Having a place to call home is the most basic need for all people. Housing provides safety. Housing provides dignity. It is fundamental to our lives.
People with disabilities are the most likely to experience housing discrimination in North Carolina. That is why DRNC has a team of attorneys who focus on housing issues. Recently, DRNC teamed up with other housing advocates on an important case where the housing rights of people with disabilities were at stake.
In this case, a woman was being evicted from her apartment. However, the landlord, Raleigh Housing Authority (RHA), only told her that she had violated a condition of her lease. They did not give specific reasons for why they were evicting her.
It is important to know the specific reasons why you are being evicted so you can defend yourself. Additionally, landlords paid with federal money are required by law to give specific reasons for eviction.
Why RHA v. Wilson impacts people with disabilities
So how would the decision of this case specifically affect people with disabilities? Imagine that a tenant is being evicted for behaviors directly related to their disability. But they don’t know it because the landlord didn’t give specific behaviors as the reason. Instead, the eviction notice only lists a condition of the lease the tenant broke, like “disturbing neighbors.”
Under the Fair Housing Act (FHA), tenants with disabilities have the right to ask for reasonable accommodations to help them live in their homes. A reasonable accommodation is a change to the rules to make housing and services accessible to a person. A tenant can ask for a reasonable accommodation at any time, including during eviction proceedings. A reasonable accommodation can be a defense to eviction. But if the tenant doesn’t know what they are being evicted for, they can’t ask for an accommodation. That is why it is so important to know the specific reason for being evicted.
Also, it can sometimes be difficult for people with intellectual or mental health disabilities to understand or address a vague eviction notice. For instance, some disabilities hinder decision-making abilities. Other disabilities make it hard for a person to generalize or think abstractly. As a result, that person might have trouble seeing how a general eviction notice applies to their situation. These tenants may benefit from a reasonable accommodation defense to eviction. However, without specific details, they wouldn’t be able to use that defense.
How a reasonable accommodation can be a defense to eviction
Here are some examples of when a reasonable accommodation would be useful as a defense to eviction:
- A tenant with mental health disabilities was making noise because they were not receiving the mental health care they need. The landlord wanted to evict the tenant for the noise violations. It would be a reasonable accommodation to allow the tenant time to secure the mental health services and supports to correct the noise issues, rather than evicting them.
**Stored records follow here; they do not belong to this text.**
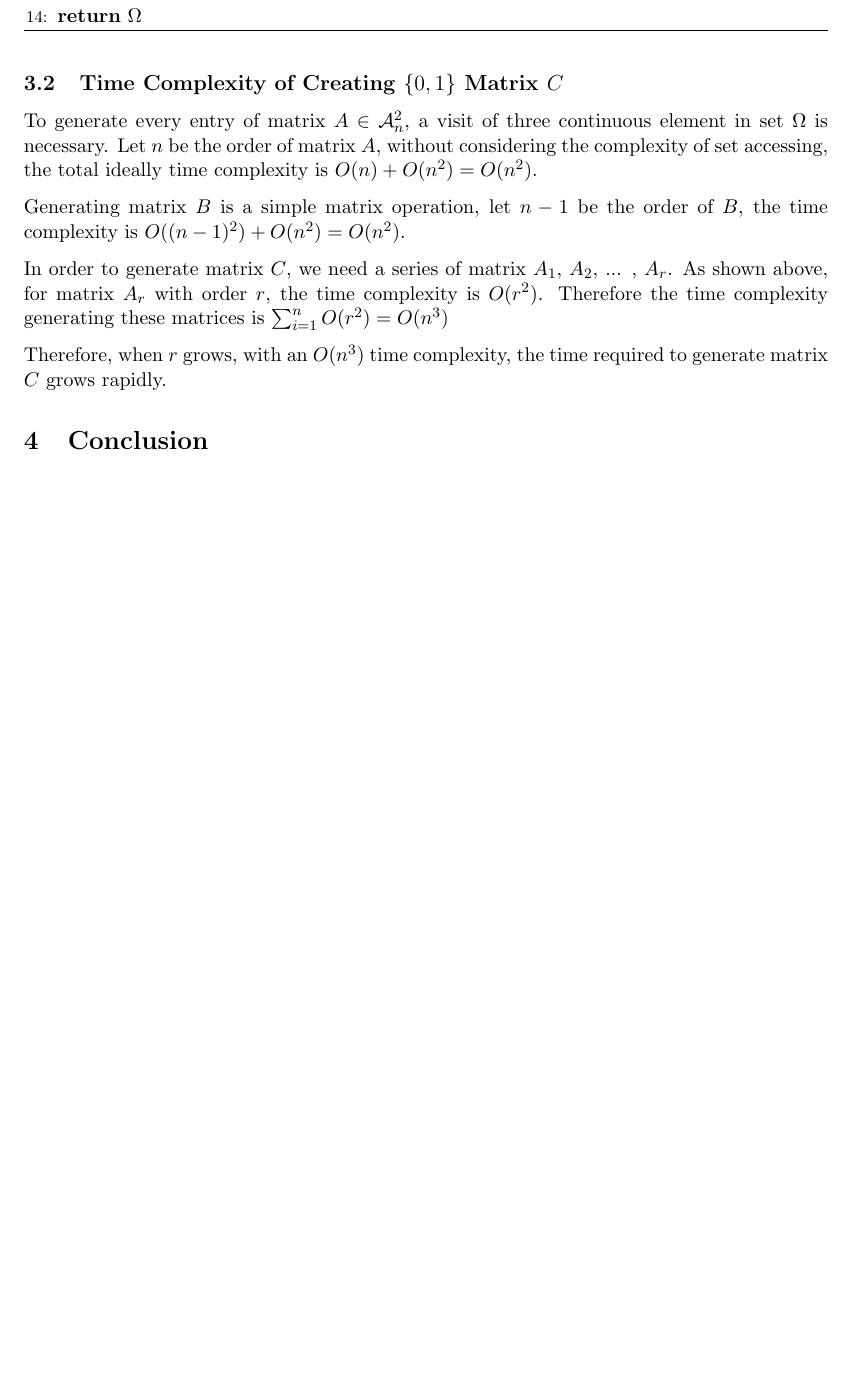
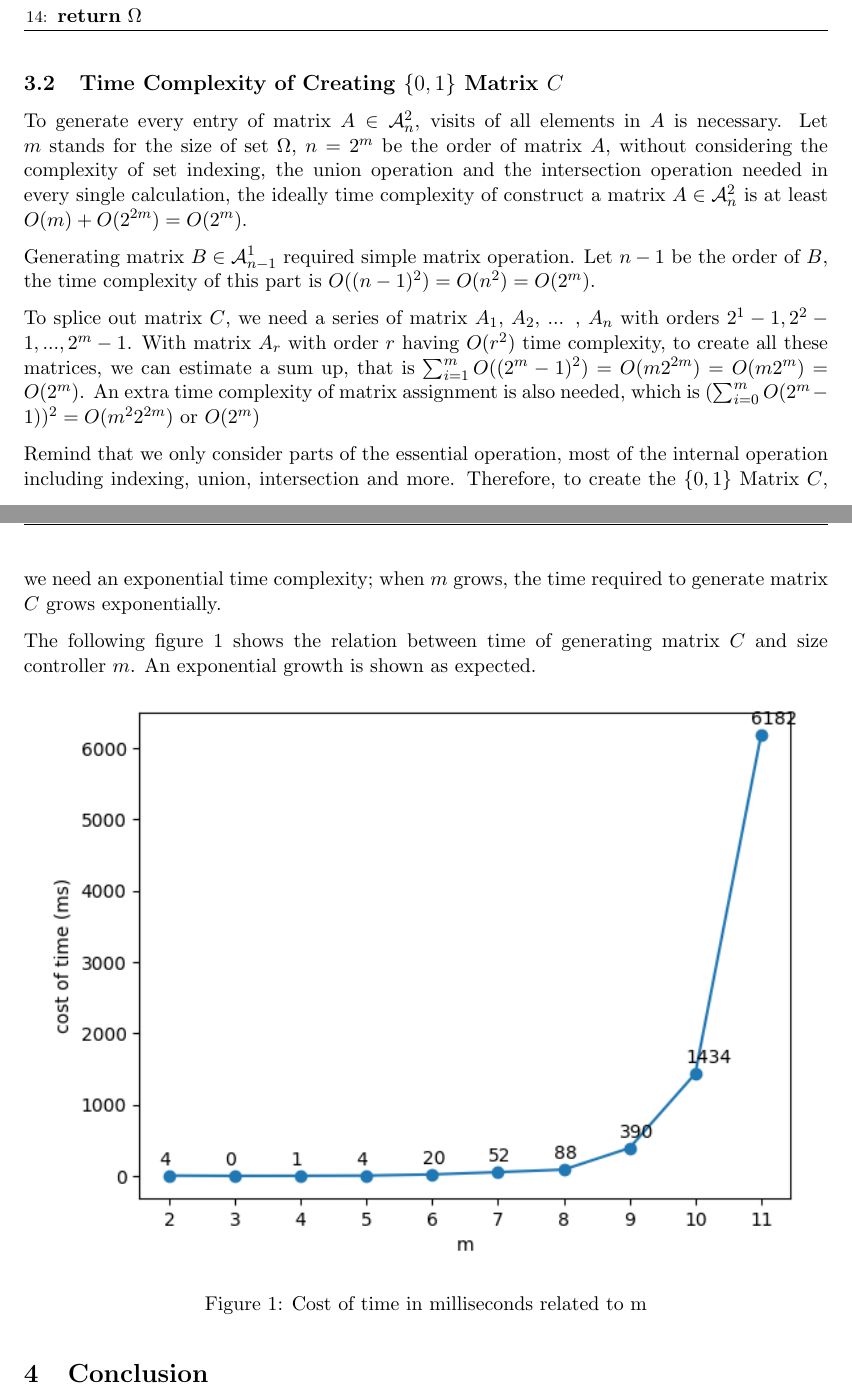
Before and after one commit to HanhengHe/GradProject, a LaTeX document (report-formal/main.tex): part of page 7 of 9 before the commit and two parts of pages 7 and 8 of 10 after it, the two joined at a grey line, cut so that both start at the same text, the shorter picture padded with empty space. Compiled offline with pdfLaTeX.

```diff
--- a/report-formal/main.tex
+++ b/report-formal/main.tex
@@ -379,15 +379,21 @@
 \end{algorithm}
 
 \subsection{Time Complexity of Creating $\{0, 1\}$ Matrix $C$}
-To generate every entry of matrix $A \in \mathcal{A}_n^2$, a visit of three continuous element in set $\Omega$ is necessary. Let $n$ be the order of matrix $A$, without considering the complexity of set accessing, the total ideally time complexity is $O(n) + O(n^2) = O(n^2)$.
+To generate every entry of matrix $A \in \mathcal{A}_n^2$, visits of all elements in $A$ is necessary. Let $m$ stands for the size of set  $\Omega$, $n=2^m$ be the order of matrix $A$, without considering the complexity of set indexing, the union operation and the intersection operation needed in every single calculation, the ideally time complexity of construct a matrix $A \in \mathcal{A}_n^2$ is at least $O(m) + O(2^{2m}) = O(2^m)$.
 
-Generating matrix $B$ is a simple matrix operation, let $n - 1$ be the order of $B$, the time complexity is $O((n-1)^2) + O(n^2) = O(n^2)$.
+Generating matrix $B\in \mathcal{A}_{n - 1}^1$ required simple matrix operation. Let $n - 1$ be the order of $B$, the time complexity of this part is $O((n-1)^2) = O(n^2) = O(2^m)$.
 
-In order to generate matrix $C$, we need a series of matrix $A_1$, $A_2$, ... , $A_r$. As shown above, for matrix $A_r$ with order $r$, the time complexity is $O(r^2)$. Therefore the time complexity generating these matrices is $\sum_{i=1}^{n}O(r^2) = O(n^3)$
+To splice out matrix $C$, we need a series of matrix $A_1$, $A_2$, ... , $A_n$ with orders $2^1-1, 2^2-1, ..., 2^m-1$. With matrix $A_r$ with order $r$ having $O(r^2)$ time complexity, to create all these matrices, we can estimate a sum up, that is $\sum_{i=1}^{m}O((2^m - 1)^2) = O(m2^{2m}) = O(m2^m) = O(2^m)$. An extra time complexity of matrix assignment is also needed, which is ($\sum_{i=0}^{m}O(2^m - 1))^2 = O(m^22^{2m})$ or $O(2^m)$
 
-Therefore, when $r$ grows, with an $O(n^3)$ time complexity, the time required to generate matrix $C$ grows rapidly.
+Remind that we only consider parts of the essential operation, most of the internal operation including indexing, union, intersection and more. Therefore, to create the $\{0, 1\}$ Matrix $C$, we need an exponential time complexity; when $m$ grows, the time required to generate matrix $C$ grows exponentially.
 
+The following figure \ref{costoftime} shows the relation between time of generating matrix $C$ and size controller $m$. An exponential growth is shown as expected.
 
+\begin{figure}[htp]
+    \centering
+    \includegraphics{fig/output.png}
+    \caption{Cost of time in milliseconds related to m}\label{costoftime}
+\end{figure}
 
 %%%%%%%%%%%%%%%%%
 %   4 Conclusion   %
```
Also changed, not shown: report-formal/fig/output.png (added), report-formal/main.pdf, report-formal/main.tex (2 more changed lines), 7 other files.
- A tenant with mobility and/or mental health disabilities had a messy apartment. The tenant’s disability made it extremely difficult for them to clean the apartment. As a result, they failed an inspection by the landlord. The landlord wanted to evict the tenant for failing the inspection. A reasonable accommodation would be to allow the tenant time for a relative or friend to help them clean the apartment and schedule a new inspection.
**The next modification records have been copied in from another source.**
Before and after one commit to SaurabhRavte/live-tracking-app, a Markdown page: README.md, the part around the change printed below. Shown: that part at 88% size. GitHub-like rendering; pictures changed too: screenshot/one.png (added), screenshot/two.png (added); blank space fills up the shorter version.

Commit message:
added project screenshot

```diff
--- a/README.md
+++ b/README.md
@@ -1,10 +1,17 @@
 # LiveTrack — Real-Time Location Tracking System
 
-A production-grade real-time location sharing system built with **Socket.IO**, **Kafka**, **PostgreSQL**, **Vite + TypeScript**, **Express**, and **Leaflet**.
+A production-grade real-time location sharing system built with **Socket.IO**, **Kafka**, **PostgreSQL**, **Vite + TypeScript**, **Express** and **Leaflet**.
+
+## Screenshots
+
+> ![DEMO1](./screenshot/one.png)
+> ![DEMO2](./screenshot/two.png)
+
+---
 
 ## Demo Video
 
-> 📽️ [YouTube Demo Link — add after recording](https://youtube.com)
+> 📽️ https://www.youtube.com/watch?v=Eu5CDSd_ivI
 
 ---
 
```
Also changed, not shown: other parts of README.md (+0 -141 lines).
NC Supreme Court Agrees
Fortunately, the NC Supreme Court unanimously agreed that housing providers must give details about specific reasons for eviction so tenants can adequately defend themselves. DRNC attorneys Elizabeth Myerholtz, Lisa Grafstein and Lisa Nesbitt participated in this statewide victory.
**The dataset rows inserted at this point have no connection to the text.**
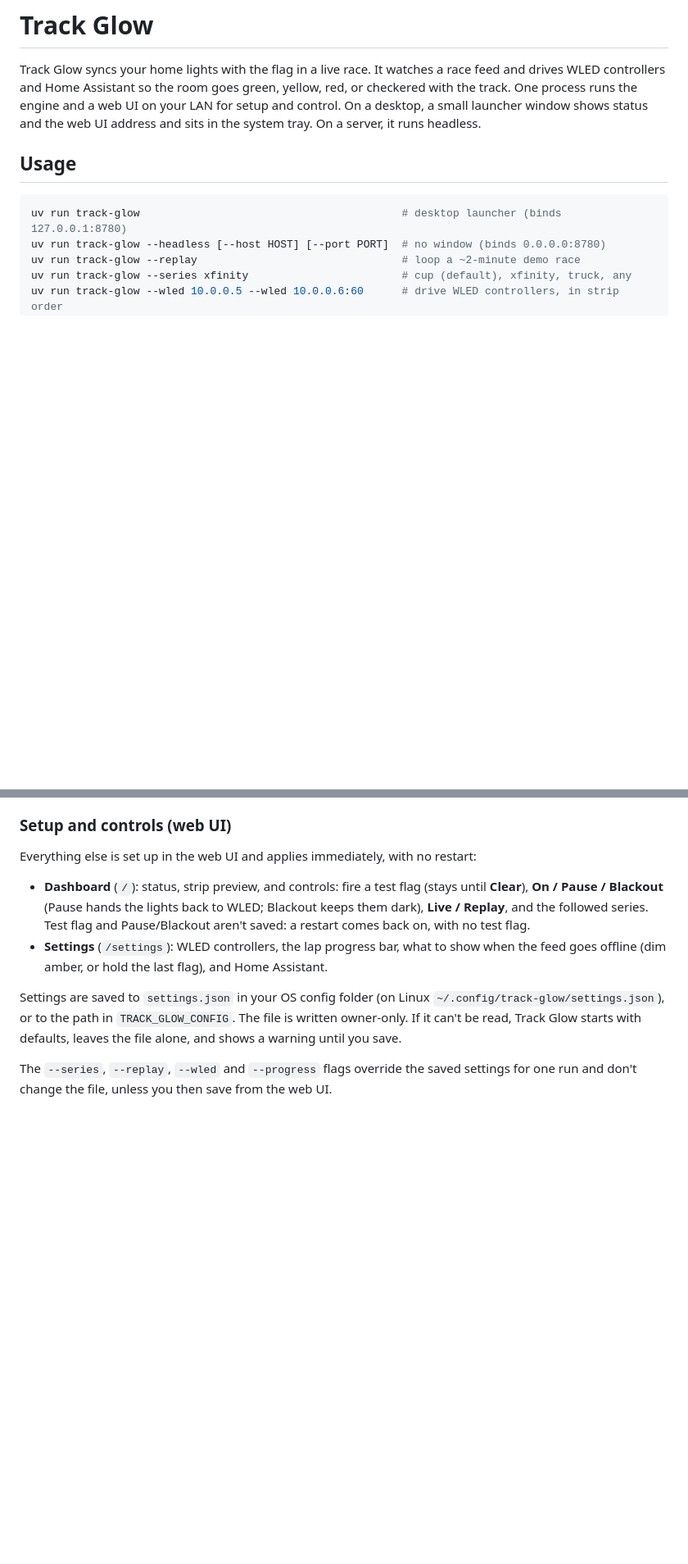
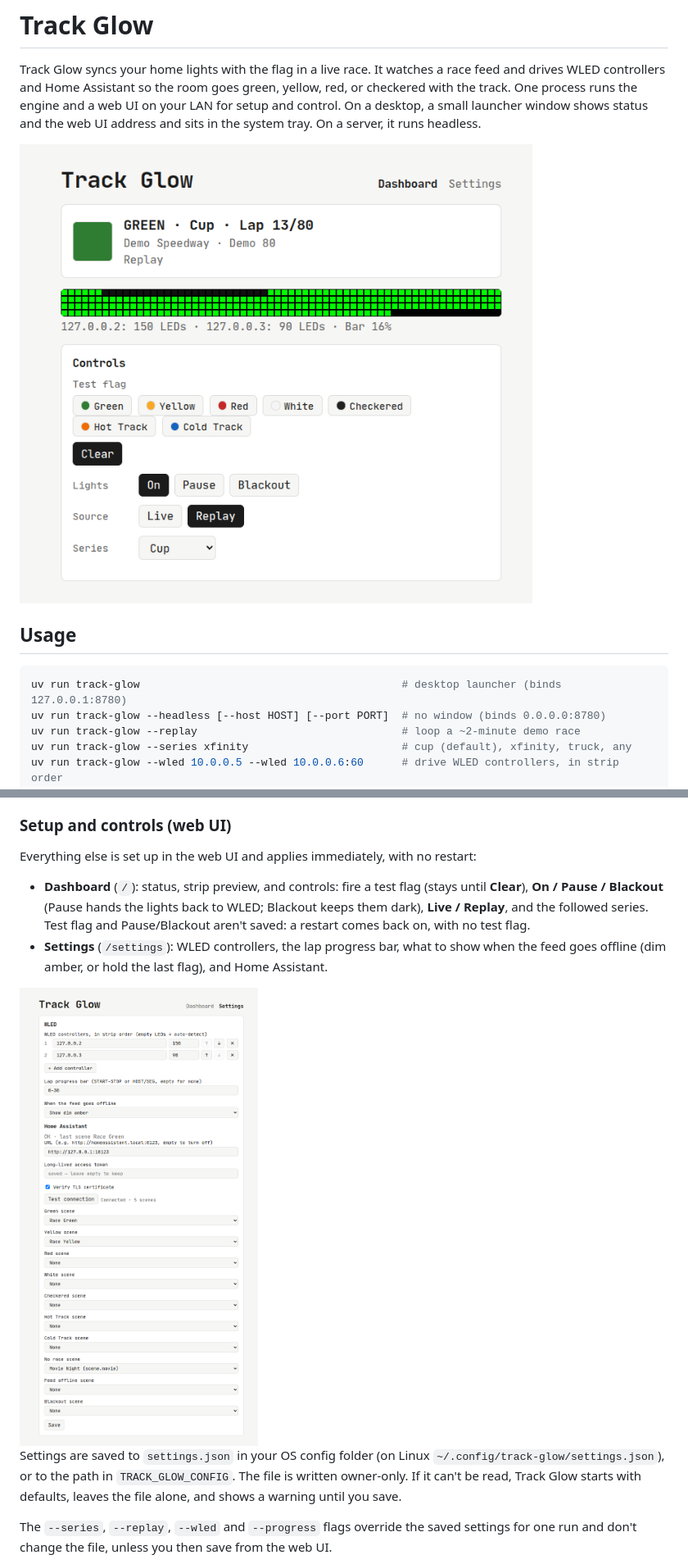
Before and after one commit to CGBassPlayer/track-glow, a Markdown page: README.md, 2 parts joined by grey strips. Shown at 82% size. Rendered like a GitHub page; pictures changed too: docs/screenshots/dashboard.png (added), docs/screenshots/settings.png (added); blank space fills up the shorter version.

Commit message:
docs: dashboard and settings screenshots in README

```diff
--- a/README.md
+++ b/README.md
@@ -5,6 +5,8 @@ WLED controllers and Home Assistant so the room goes green, yellow, red, or chec
 track. One process runs the engine and a web UI on your LAN for setup and control. On a desktop,
 a small launcher window shows status and the web UI address and sits in the system tray. On a
 server, it runs headless.
+
+![Dashboard: green flag, live strip preview with the lap progress bar, and controls](docs/screenshots/dashboard.png)
 
 ## Usage
 
@@ -32,6 +34,8 @@ Everything else is set up in the web UI and applies immediately, with no restart
   restart comes back on, with no test flag.
 - **Settings** (`/settings`): WLED controllers, the lap progress bar, what to show when the feed
   goes offline (dim amber, or hold the last flag), and Home Assistant.
+
+<img src="docs/screenshots/settings.png" alt="Settings: WLED controllers in strip order, lap progress bar, offline behavior, and Home Assistant scene per flag" width="420">
 
 Settings are saved to `settings.json` in your OS config folder (on Linux
 `~/.config/track-glow/settings.json`), or to the path in `TRACK_GLOW_CONFIG`. The file is written
```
Want to learn more? Read the NC Supreme Court opinion for RHA v. Winston. You can also read the amici curiae (“friends of the court”) brief filed by DRNC and other housing advocacy groups.